Shows & Panels
- The 2014 Big Picture on Cyber Security
- AFCEA Answers
- Ask the CIO
- Connected Government
- Consolidating Mission-critical Systems
- Constituent Servicing
- Continuous Monitoring: Tools and Techniques for Trustworthy Government IT
- The Data Privacy Imperative: Safeguarding Sensitive Data
- Eliminating the Pitfalls: Steps to Virtualization in Government
- Federal Executive Forum
- Federal Tech Talk
- Government Cloud Brokerage: Who, What, When, Where, Why?
- Government Mobility
- Mission-critical Apps in the Cloud
- Mobile Device Management
- The Modern Federal Threat Landscape
- The Path from Legacy Systems
- Understanding the Intersection of Customer Service and Security in the Cloud
Shows & Panels
Sequestration: The ultimate organic snowman?
Thursday - 5/2/2013, 2:00am EDT
Probably not. It's hard to come by most places, unless one of your parents works at the zoo. Even then...

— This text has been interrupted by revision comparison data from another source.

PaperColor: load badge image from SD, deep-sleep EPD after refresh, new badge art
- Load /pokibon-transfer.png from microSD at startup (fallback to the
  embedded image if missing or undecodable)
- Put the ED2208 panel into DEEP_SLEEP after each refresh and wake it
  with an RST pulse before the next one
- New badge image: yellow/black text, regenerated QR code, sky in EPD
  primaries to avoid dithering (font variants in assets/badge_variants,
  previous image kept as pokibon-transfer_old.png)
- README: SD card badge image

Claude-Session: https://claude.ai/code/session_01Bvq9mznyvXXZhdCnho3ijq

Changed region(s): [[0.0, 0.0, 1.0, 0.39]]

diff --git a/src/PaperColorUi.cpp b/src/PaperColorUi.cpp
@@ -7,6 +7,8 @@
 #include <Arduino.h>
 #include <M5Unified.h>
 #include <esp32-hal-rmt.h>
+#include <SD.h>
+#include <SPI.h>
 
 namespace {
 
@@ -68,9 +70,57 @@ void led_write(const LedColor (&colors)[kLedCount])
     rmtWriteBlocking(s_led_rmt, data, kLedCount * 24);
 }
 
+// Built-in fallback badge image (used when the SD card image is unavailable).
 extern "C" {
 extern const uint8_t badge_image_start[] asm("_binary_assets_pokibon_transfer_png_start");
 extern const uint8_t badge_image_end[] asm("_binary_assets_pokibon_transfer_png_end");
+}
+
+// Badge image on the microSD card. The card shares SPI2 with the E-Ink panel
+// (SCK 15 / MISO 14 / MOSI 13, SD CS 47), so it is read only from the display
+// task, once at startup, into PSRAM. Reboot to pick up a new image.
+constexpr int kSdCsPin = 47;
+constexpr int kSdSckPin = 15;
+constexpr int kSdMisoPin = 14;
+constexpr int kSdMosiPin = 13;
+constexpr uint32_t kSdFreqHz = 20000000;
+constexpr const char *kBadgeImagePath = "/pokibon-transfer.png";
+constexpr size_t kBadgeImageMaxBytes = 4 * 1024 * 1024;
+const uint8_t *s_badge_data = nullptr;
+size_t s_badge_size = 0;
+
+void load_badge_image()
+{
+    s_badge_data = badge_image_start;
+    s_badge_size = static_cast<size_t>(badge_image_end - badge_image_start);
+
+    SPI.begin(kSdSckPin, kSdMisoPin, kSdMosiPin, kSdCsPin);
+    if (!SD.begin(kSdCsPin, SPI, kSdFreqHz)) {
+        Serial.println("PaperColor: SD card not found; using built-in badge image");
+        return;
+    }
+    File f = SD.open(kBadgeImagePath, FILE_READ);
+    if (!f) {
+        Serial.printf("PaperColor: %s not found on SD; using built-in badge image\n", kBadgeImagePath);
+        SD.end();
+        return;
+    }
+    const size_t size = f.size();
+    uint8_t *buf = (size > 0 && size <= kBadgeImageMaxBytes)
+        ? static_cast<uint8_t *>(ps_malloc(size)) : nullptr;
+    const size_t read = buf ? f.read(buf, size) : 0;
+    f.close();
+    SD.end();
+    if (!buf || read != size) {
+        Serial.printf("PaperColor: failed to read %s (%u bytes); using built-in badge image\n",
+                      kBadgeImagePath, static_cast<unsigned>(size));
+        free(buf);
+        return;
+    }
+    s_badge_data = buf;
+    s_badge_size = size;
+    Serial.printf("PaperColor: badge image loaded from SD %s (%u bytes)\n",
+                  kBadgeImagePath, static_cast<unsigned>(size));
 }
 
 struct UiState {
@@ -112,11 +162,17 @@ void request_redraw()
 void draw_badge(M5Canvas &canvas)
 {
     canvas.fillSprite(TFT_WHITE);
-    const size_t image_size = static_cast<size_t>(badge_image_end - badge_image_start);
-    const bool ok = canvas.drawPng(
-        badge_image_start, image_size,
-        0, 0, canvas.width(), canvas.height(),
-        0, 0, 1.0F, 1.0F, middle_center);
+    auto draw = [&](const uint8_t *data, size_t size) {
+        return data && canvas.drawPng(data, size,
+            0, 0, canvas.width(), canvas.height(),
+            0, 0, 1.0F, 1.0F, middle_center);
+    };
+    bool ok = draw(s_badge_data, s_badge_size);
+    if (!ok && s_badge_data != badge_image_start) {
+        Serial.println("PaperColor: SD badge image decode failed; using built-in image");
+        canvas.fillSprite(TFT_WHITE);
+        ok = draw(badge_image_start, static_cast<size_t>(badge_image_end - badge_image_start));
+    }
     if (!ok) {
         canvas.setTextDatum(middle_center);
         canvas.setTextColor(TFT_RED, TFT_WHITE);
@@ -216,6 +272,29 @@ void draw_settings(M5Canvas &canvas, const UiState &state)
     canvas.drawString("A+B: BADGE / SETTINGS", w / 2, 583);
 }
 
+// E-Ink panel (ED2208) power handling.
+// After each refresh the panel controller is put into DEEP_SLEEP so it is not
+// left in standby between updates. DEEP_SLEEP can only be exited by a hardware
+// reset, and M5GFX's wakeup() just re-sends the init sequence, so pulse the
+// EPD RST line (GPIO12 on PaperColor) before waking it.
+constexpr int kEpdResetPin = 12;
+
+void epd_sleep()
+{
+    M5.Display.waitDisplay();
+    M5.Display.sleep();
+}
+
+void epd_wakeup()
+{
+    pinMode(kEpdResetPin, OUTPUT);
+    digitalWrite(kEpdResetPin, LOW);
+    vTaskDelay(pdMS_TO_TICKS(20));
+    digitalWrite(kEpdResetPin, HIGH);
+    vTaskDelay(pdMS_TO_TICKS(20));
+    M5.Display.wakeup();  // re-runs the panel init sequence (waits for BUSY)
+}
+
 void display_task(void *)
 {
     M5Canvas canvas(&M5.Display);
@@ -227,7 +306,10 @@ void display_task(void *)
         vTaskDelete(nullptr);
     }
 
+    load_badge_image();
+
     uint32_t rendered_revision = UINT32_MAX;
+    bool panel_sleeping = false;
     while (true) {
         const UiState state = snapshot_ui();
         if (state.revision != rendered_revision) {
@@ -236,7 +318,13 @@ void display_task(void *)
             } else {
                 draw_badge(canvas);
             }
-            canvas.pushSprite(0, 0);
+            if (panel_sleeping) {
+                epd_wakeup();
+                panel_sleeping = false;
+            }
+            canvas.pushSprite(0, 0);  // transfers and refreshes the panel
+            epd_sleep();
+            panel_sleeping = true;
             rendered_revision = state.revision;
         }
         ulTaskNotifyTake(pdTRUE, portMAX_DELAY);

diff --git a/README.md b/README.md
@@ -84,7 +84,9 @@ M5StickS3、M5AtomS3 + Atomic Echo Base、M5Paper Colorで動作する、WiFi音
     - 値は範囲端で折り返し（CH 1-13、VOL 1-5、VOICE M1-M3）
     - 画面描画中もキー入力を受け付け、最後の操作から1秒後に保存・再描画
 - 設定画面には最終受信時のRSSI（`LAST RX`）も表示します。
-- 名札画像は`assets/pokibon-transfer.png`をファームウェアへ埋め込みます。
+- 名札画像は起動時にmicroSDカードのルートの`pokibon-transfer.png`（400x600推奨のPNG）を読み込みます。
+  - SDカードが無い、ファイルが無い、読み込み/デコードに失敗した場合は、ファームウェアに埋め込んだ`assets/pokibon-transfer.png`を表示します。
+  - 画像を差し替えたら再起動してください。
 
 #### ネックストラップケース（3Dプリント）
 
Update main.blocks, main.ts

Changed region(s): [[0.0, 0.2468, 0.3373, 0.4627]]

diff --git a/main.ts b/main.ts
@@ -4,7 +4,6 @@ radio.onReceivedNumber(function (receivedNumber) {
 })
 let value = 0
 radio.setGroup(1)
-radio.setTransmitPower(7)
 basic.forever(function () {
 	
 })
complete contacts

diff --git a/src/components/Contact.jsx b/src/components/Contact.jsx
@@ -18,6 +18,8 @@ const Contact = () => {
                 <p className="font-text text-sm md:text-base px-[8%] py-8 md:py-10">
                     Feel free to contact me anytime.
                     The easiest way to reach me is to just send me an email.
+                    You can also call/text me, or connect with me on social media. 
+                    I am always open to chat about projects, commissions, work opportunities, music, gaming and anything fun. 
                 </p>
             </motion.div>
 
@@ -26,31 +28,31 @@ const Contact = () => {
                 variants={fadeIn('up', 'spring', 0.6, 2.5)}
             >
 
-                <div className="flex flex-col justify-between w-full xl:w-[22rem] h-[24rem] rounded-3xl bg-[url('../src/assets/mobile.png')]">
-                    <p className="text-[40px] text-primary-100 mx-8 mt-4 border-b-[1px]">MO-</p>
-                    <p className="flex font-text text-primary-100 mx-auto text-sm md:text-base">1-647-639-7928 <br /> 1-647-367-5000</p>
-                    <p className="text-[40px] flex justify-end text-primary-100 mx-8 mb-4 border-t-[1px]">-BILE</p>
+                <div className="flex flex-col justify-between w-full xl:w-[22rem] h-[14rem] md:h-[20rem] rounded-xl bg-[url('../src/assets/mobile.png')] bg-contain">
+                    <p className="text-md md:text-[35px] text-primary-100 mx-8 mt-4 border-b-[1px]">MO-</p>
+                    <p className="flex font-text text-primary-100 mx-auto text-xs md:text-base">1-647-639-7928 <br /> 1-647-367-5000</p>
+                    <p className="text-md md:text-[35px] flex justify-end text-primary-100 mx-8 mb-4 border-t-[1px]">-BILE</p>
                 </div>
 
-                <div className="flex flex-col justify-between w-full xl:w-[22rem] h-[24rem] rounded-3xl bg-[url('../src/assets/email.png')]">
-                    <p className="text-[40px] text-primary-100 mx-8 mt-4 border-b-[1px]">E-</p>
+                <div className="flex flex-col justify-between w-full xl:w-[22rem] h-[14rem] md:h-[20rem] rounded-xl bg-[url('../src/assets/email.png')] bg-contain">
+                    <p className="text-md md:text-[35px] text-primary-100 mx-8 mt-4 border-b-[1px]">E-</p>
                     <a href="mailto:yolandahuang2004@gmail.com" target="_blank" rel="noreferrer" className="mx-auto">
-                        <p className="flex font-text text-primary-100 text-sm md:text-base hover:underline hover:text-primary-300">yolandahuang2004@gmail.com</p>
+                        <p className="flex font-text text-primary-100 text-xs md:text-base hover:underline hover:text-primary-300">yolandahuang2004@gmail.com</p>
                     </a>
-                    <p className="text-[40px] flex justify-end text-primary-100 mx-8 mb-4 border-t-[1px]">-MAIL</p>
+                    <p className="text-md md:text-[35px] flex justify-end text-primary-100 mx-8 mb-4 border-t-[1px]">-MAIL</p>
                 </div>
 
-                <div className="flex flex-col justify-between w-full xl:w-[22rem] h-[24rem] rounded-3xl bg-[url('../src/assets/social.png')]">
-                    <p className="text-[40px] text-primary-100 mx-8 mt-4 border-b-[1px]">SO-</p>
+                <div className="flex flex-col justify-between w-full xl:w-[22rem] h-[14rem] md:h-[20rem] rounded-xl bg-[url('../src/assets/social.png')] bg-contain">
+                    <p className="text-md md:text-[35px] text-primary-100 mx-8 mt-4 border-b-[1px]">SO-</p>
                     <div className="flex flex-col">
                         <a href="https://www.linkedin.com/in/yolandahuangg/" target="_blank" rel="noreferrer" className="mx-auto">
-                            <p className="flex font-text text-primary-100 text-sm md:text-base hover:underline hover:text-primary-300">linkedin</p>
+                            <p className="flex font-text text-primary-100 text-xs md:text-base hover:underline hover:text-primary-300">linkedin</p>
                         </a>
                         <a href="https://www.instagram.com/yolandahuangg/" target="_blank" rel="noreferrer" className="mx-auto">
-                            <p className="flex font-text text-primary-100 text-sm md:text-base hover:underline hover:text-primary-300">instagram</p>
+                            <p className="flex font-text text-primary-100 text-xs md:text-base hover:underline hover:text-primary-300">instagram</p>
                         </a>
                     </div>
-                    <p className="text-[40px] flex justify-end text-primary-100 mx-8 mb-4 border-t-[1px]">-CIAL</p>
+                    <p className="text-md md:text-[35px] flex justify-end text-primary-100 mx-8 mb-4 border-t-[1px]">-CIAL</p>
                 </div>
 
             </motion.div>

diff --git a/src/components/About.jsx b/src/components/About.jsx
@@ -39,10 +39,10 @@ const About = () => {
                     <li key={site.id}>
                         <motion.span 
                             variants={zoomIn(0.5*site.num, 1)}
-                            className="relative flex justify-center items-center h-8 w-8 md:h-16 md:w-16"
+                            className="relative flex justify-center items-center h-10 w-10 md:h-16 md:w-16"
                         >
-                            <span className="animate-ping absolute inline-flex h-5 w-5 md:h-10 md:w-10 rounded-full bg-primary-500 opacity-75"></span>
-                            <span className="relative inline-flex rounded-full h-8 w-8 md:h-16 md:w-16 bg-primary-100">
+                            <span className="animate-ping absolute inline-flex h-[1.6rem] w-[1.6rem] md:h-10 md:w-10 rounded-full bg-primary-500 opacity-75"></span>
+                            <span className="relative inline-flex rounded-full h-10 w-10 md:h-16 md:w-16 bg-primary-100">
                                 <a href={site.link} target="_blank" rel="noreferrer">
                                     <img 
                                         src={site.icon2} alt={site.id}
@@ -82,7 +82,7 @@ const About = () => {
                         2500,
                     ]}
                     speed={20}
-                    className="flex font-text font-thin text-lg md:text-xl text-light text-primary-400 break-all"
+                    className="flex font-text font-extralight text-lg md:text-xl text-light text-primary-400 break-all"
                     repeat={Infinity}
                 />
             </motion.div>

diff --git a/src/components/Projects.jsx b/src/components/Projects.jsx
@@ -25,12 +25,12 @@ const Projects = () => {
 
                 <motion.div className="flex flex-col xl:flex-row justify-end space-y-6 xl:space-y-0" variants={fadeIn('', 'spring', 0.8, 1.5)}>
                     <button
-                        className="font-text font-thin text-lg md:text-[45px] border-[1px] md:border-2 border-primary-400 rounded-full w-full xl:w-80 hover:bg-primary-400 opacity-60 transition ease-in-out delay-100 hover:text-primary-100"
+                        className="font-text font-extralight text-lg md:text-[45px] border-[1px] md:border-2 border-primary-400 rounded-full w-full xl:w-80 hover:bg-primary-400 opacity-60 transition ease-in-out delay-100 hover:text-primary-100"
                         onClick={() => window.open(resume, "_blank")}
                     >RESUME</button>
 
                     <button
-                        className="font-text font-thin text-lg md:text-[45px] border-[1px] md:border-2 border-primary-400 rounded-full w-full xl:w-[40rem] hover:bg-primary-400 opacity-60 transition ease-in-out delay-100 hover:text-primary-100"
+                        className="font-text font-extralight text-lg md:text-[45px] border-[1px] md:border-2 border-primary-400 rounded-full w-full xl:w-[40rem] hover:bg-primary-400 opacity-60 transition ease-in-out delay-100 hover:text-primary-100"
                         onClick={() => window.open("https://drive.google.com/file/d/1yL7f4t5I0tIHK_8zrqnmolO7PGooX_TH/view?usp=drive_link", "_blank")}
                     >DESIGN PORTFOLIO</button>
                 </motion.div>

But if you had produced such an avant-garde, all-natural work of art in the winter, it would probably have lost a lot of its charm now that the weather is getting warmer. It's the sort of thing you either did — maybe to get attention or to make a point — but you now wish would just go away because even the best sports are no longer amused by it.
So, in place of the organic snowman, substitute the current sequestration program. It was created by politicians who are now back-pedaling and saying they wish it had never happened, wish it would go away or are exempting touchy, popular programs (like air travel) from across-the-board cuts.
According to The Washington Post's Bob Woodward, the sequestration concept was produced by the White House and presented to Senate Majority Leader Harry Reid in July 2011. Woodward, maybe the best-known American reporter ever, is famous for his fact-checking. He even has the time and date when he says the sequestration blueprint was delivered. The White House has since denied that it created sequestration. So, for many, it's a question of whom do you trust?
While the blame game is critically important to politicians, the point is that this unsavory Frosty the Snowman is still very much out there and nobody knows how to quit or how to make it go away.
The bottom line is that whoever did it — and Congress did let it happen — it is increasingly hard to find anybody in public life who wants to be associated with the S-word.
Critics said it unfairly hurt old people by cutting into the Meals on Wheels program, and it hurt young people by reducing funds for Head Start. The IRS could lose more than it saves if it furloughs all 90,000 employees as planned.
The FAA, under pressure from frequent-flyer politicians, received funding so that air traffic controllers, but not other workers, will be exempt from furloughs.
Agriculture's across-the-board furloughs, thanks to pressure from Congress, will not include meat and poultry inspectors.
Other exceptions to the rule can be expected in other agencies until sequestration unravels itself or the politicians drive a stake in its heart. Every day it smells a little worse.
So what do feds, the people taking the pay hits, think of all this? Bottom line, not much:
As one commented yesterday:
"You see, Mike, sequestration isn't about saving money. It's not about controlling the debt and the deficit. It's about bad political theater. For the left, it's about showing the public how radical and dysfunctional the right has become in matters of governance. For the right, it's about demonstrating that they still matter (after losing two presidential elections) and punishing feds for being feds (something that always seems to be on the agenda for the right). It doesn't really matter, to either side, what harm the sequester causes because they are (substantially) untouched by it. Further, as we have all seen, when the sequester inconveniences them, in the slightest degree, they act swiftly to remedy that part of the problem. And so the show never ends..."
NEARLY USELESS FACTOID
Compiled by Jack Moore
Before relocating to Los Angeles in 1957, the Dodgers called Brooklyn home. The team's name is derived from the term "trolley dodger," used to describe a pedestrian adept at evading the streetcars that once crisscrossed New York.
(Source: The Washington Post)
MORE FROM FEDERAL NEWS RADIO
All TSP funds continue positive trend in
All Thrift Savings Plan funds continued to post positive numbers through April, though, in most cases, at a slightly lower rate than in March, according to data provided by the Federal Retirement Thrift Investment Board.
Bill would ax FEHBP in favor
of Affordable Care Act health plan
Rep. Dave Camp (R-Mich.) introduced legislation that would require federal employees, President Barack Obama, the vice president and members of Congress to use insurance under the Affordable Care Act instead of the current Federal Employees Health Benefits Program.
IRS tones its systems to better
handle the tax season
Two contracts with Unisys that could be worth more than $800 million are helping the tax agency innovate and become more efficient.